(Given records)

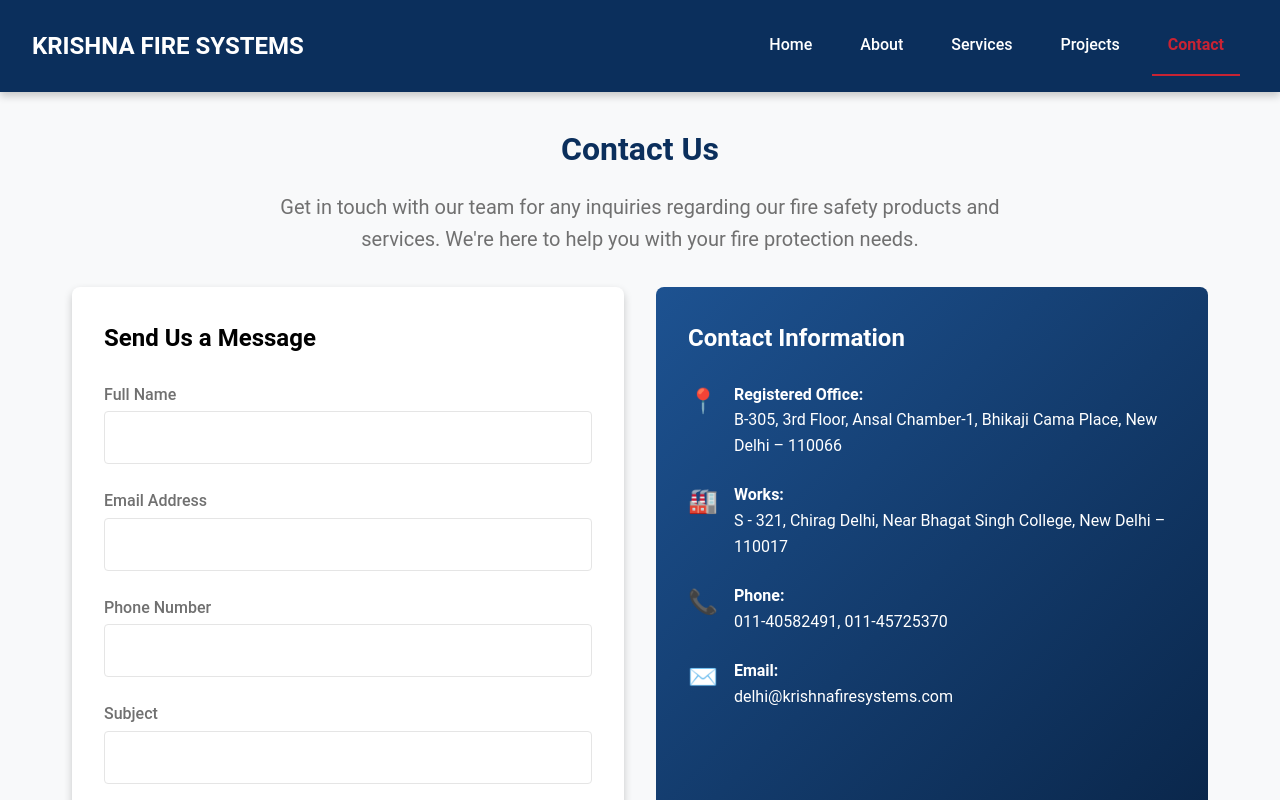
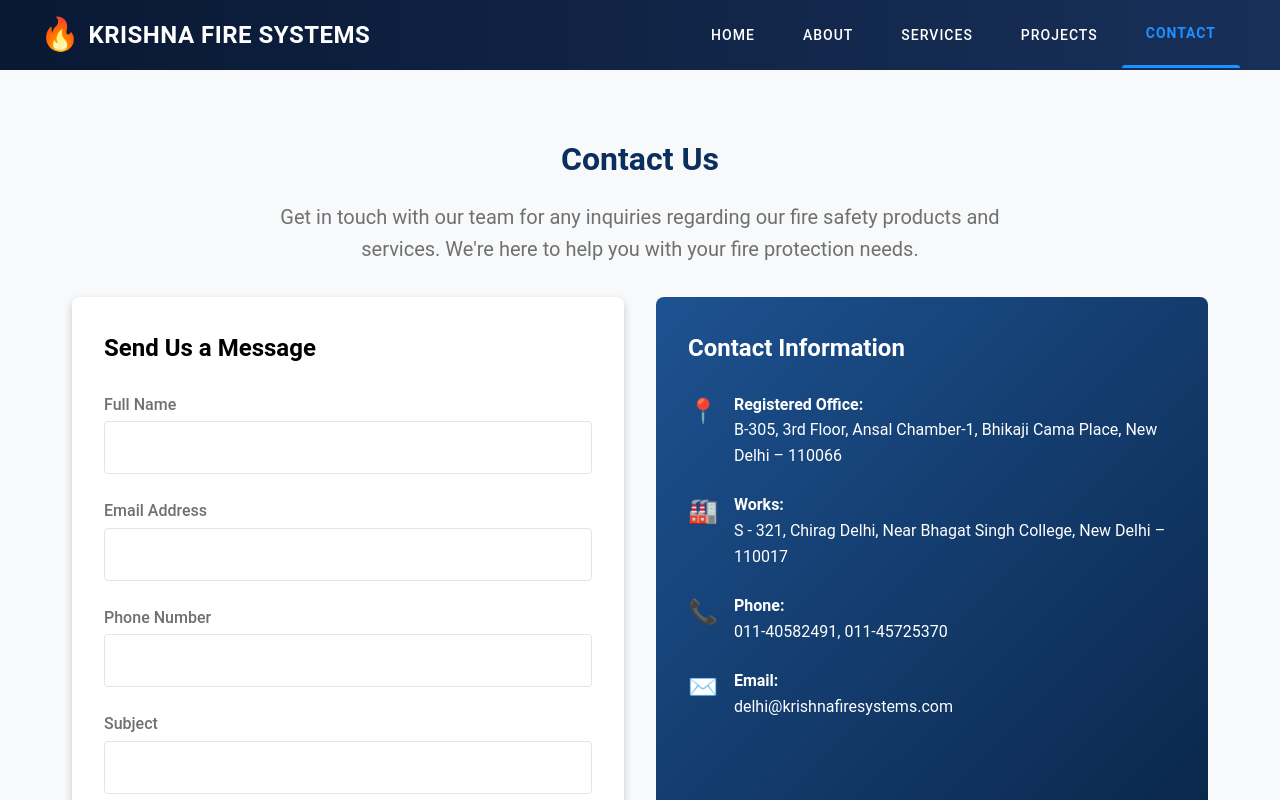
Before and after one commit to niteshsaxena03/KrishnaFiresystems, a React (Vite) app: page /contact in a window 1280 px wide. Shown: the top 800 px of the page. Built offline with nearby package versions, Linux system fonts and the light colour scheme.

Commit message:
Modified the navbar

```diff
--- a/src/components/Layout.jsx
+++ b/src/components/Layout.jsx
@@ -11,7 +11,7 @@
     display: "flex",
     flexDirection: "column",
     minHeight: "100vh",
-    paddingTop: "60px", // To account for fixed navbar
+    paddingTop: "70px", // Increased to account for taller navbar
   };
 
   const contentStyle = {
--- a/src/components/Navbar.jsx
+++ b/src/components/Navbar.jsx
@@ -1,12 +1,28 @@
-import { useState } from "react";
+import { useState, useEffect } from "react";
 import { Link, useLocation } from "react-router-dom";
 import { theme } from "../theme";
 import { useMobile } from "../hooks/useMobile";
 
 const Navbar = () => {
   const [menuOpen, setMenuOpen] = useState(false);
+  const [scrolled, setScrolled] = useState(false);
   const isMobile = useMobile();
   const location = useLocation();
+
+  // Track scroll position to change navbar style
+  useEffect(() => {
+    const handleScroll = () => {
+      const isScrolled = window.scrollY > 30;
+      if (isScrolled !== scrolled) {
+        setScrolled(isScrolled);
+      }
+    };
+
+    window.addEventListener("scroll", handleScroll);
+    return () => {
+      window.removeEventListener("scroll", handleScroll);
+    };
+  }, [scrolled]);
 
   const routes = [
     { path: "/", label: "Home" },
@@ -24,17 +40,31 @@
     position: "fixed",
     top: 0,
     left: 0,
-    width: "100%",
-    backgroundColor: theme.colors.primary,
+    right: 0,
+    height: scrolled ? "60px" : "70px",
+    background: scrolled
+      ? theme.colors.navbarBlue
+      : theme.gradients.navbarGradient,
     color: theme.colors.white,
-    padding: `${theme.spacing.md} ${theme.spacing.xl}`,
+    padding: `0 ${theme.spacing.xl}`,
     zIndex: 1000,
-    boxShadow: theme.boxShadow.md,
+    boxShadow: scrolled ? theme.boxShadow.navbarShadow : "none",
+    transition: "all 0.3s ease-in-out",
+    backdropFilter: scrolled ? "blur(8px)" : "none",
+    borderBottom: scrolled ? "1px solid rgba(255, 255, 255, 0.1)" : "none",
   };
 
   const navContainerStyle = {
     display: "flex",
     justifyContent: "space-between",
+    alignItems: "center",
+    height: "100%",
+    maxWidth: "1200px",
+    margin: "0 auto",
+  };
+
+  const logoContainerStyle = {
+    display: "flex",
     alignItems: "center",
   };
 
@@ -45,67 +75,164 @@
       : theme.typography.fontSize.xl,
     color: theme.colors.white,
     textDecoration: "none",
+    letterSpacing: "0.5px",
+    display: "flex",
+    alignItems: "center",
+    transition: "color 0.2s ease",
+  };
+
+  const logoIconStyle = {
+    marginRight: theme.spacing.sm,
+    fontSize: isMobile ? "1.5rem" : "2rem",
+    color: theme.colors.navHighlight,
+  };
+
+  const navLinksContainerStyle = {
+    height: "100%",
   };
 
   const navLinksStyle = {
     display: isMobile ? (menuOpen ? "flex" : "none") : "flex",
     flexDirection: isMobile ? "column" : "row",
     position: isMobile ? "absolute" : "static",
-    top: isMobile ? "60px" : "auto",
+    top: isMobile ? "70px" : "auto",
     left: 0,
+    right: 0,
     width: isMobile ? "100%" : "auto",
-    backgroundColor: isMobile ? theme.colors.primary : "transparent",
-    padding: isMobile ? theme.spacing.md : 0,
+    background: isMobile ? theme.colors.navbarBlue : "transparent",
+    padding: isMobile ? `${theme.spacing.xl} ${theme.spacing.md}` : 0,
     boxShadow: isMobile ? theme.boxShadow.md : "none",
+    zIndex: 999,
+    alignItems: "center",
+    height: isMobile ? "auto" : "100%",
+    transition: "transform 0.3s ease-in-out, opacity 0.3s ease-in-out",
+    transform: isMobile
+      ? menuOpen
+        ? "translateY(0)"
+        : "translateY(-10px)"
+      : "none",
+    opacity: isMobile ? (menuOpen ? 1 : 0) : 1,
+    pointerEvents: isMobile ? (menuOpen ? "auto" : "none") : "auto",
+  };
+
+  const navItemStyle = {
+    position: "relative",
+    height: isMobile ? "auto" : "100%",
+    display: "flex",
+    alignItems: "center",
   };
 
   const linkStyle = (isActive) => ({
-    color: isActive ? theme.colors.lightRed : theme.colors.white,
+    color: isActive ? theme.colors.navHighlight : theme.colors.white,
     textDecoration: "none",
-    padding: theme.spacing.md,
-    margin: isMobile ? `${theme.spacing.xs} 0` : `0 ${theme.spacing.sm}`,
+    padding: isMobile ? theme.spacing.md : `0 ${theme.spacing.lg}`,
+    margin: isMobile ? `${theme.spacing.xs} 0` : 0,
     fontWeight: isActive
       ? theme.typography.fontWeight.bold
       : theme.typography.fontWeight.medium,
-    borderBottom: isActive ? `2px solid ${theme.colors.lightRed}` : "none",
-    transition: "all 0.2s ease-in-out",
+    position: "relative",
+    display: "flex",
+    alignItems: "center",
+    height: isMobile ? "auto" : "100%",
+    transition: "color 0.2s ease, transform 0.2s ease",
+    textTransform: "uppercase",
+    fontSize: theme.typography.fontSize.sm,
+    letterSpacing: "1px",
+    transform: isActive && !isMobile ? "translateY(-2px)" : "none",
+    "&:hover": {
+      color: theme.colors.navHighlight,
+    },
+  });
+
+  // Active link indicator (visible on desktop only)
+  const activeLinkIndicator = (isActive) => ({
+    position: "absolute",
+    bottom: 0,
+    left: 0,
+    width: "100%",
+    height: "3px",
+    background: isActive ? theme.colors.navHighlight : "transparent",
+    borderRadius: "3px 3px 0 0",
+    transform: isActive ? "scaleX(1)" : "scaleX(0)",
+    transformOrigin: "center",
+    transition: "transform 0.3s ease-in-out, background-color 0.3s ease-in-out",
+    display: isMobile ? "none" : "block",
   });
 
   const burgerButtonStyle = {
-    display: isMobile ? "block" : "none",
+    display: isMobile ? "flex" : "none",
+    flexDirection: "column",
+    justifyContent: "space-between",
+    width: "30px",
+    height: "20px",
     background: "none",
     border: "none",
-    color: theme.colors.white,
-    fontSize: theme.typography.fontSize.xl,
     cursor: "pointer",
+    padding: 0,
+    zIndex: 1001,
   };
+
+  const burgerLineStyle = (pos) => ({
+    width: "100%",
+    height: "2px",
+    background: theme.colors.white,
+    borderRadius: "2px",
+    transformOrigin: "center",
+    transition: "all 0.3s ease-in-out",
+    transform: menuOpen
+      ? pos === "top"
+        ? "rotate(45deg) translate(5px, 5px)"
+        : pos === "middle"
+          ? "scaleX(0)"
+          : "rotate(-45deg) translate(5px, -5px)"
+      : "none",
+  });
 
   return (
     <nav style={navbarStyle}>
       <div style={navContainerStyle}>
+        <div style={logoContainerStyle}>
           <Link to="/" style={logoStyle}>
+            <span style={logoIconStyle}>🔥</span>
             KRISHNA FIRE SYSTEMS
           </Link>
+        </div>
 
         <button
           style={burgerButtonStyle}
           onClick={toggleMenu}
           aria-label="Toggle navigation menu"
         >
-          {menuOpen ? "✕" : "☰"}
+          <span style={burgerLineStyle("top")}></span>
+          <span style={burgerLineStyle("middle")}></span>
+          <span style={burgerLineStyle("bottom")}></span>
         </button>
 
+        <div style={navLinksContainerStyle}>
           <div style={navLinksStyle}>
-          {routes.map((route) => (
+            {routes.map((route) => {
+              const isActive = location.pathname === route.path;
+              return (
+                <div style={navItemStyle} key={route.path}>
                   <Link
-              key={route.path}
                     to={route.path}
-              style={linkStyle(location.pathname === route.path)}
+                    style={{
+                      ...linkStyle(isActive),
+                      color: isActive
+                        ? theme.colors.navHighlight
+                        : theme.colors.white,
+                    }}
                     onClick={() => isMobile && setMenuOpen(false)}
                   >
                     {route.label}
+                    {!isMobile && (
+                      <div style={activeLinkIndicator(isActive)}></div>
+                    )}
                   </Link>
-          ))}
+                </div>
+              );
+            })}
+          </div>
         </div>
       </div>
     </nav>
--- a/src/theme/index.js
+++ b/src/theme/index.js
@@ -10,11 +10,18 @@
     white: "#FFFFFF", // White
     lightGray: "#E5E5E5", // Light gray for backgrounds
     gray: "#707070", // Gray for text
+    // New navbar-specific colors
+    navbarBlue: "#0A1E3A", // Richer, darker blue for navbar
+    navHighlight: "#1E90FF", // Bright blue for active/hover states
+    navGradientStart: "#091833", // Start color for navbar gradient
+    navGradientEnd: "#183059", // End color for navbar gradient
   },
   gradients: {
     blueToBlack: "linear-gradient(135deg, #0B2F5C 0%, #000000 100%)",
     blackToRed: "linear-gradient(135deg, #000000 0%, #A30000 100%)",
     blueToDarkBlue: "linear-gradient(135deg, #1D5291 0%, #051B38 100%)",
+    // New navbar gradient
+    navbarGradient: "linear-gradient(to right, #091833 0%, #183059 100%)",
   },
   spacing: {
     xs: "0.25rem", // 4px
@@ -35,6 +42,7 @@
     md: "0 4px 8px rgba(0, 0, 0, 0.2)",
     lg: "0 8px 16px rgba(0, 0, 0, 0.3)",
     glow: "0 0 8px rgba(29, 82, 145, 0.6)",
+    navbarShadow: "0 4px 10px rgba(0, 0, 0, 0.3)",
   },
   typography: {
     fontFamily: "'Roboto', 'Helvetica', 'Arial', sans-serif",
```
Lines whose indentation alone changed are shown as unchanged.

(End Given records)

Exercise: From the records above, pull every line that carries the word "rgba".

Output for this task:
+    borderBottom: scrolled ? "1px solid rgba(255, 255, 255, 0.1)" : "none",
     md: "0 4px 8px rgba(0, 0, 0, 0.2)",
     lg: "0 8px 16px rgba(0, 0, 0, 0.3)",
     glow: "0 0 8px rgba(29, 82, 145, 0.6)",
+    navbarShadow: "0 4px 10px rgba(0, 0, 0, 0.3)",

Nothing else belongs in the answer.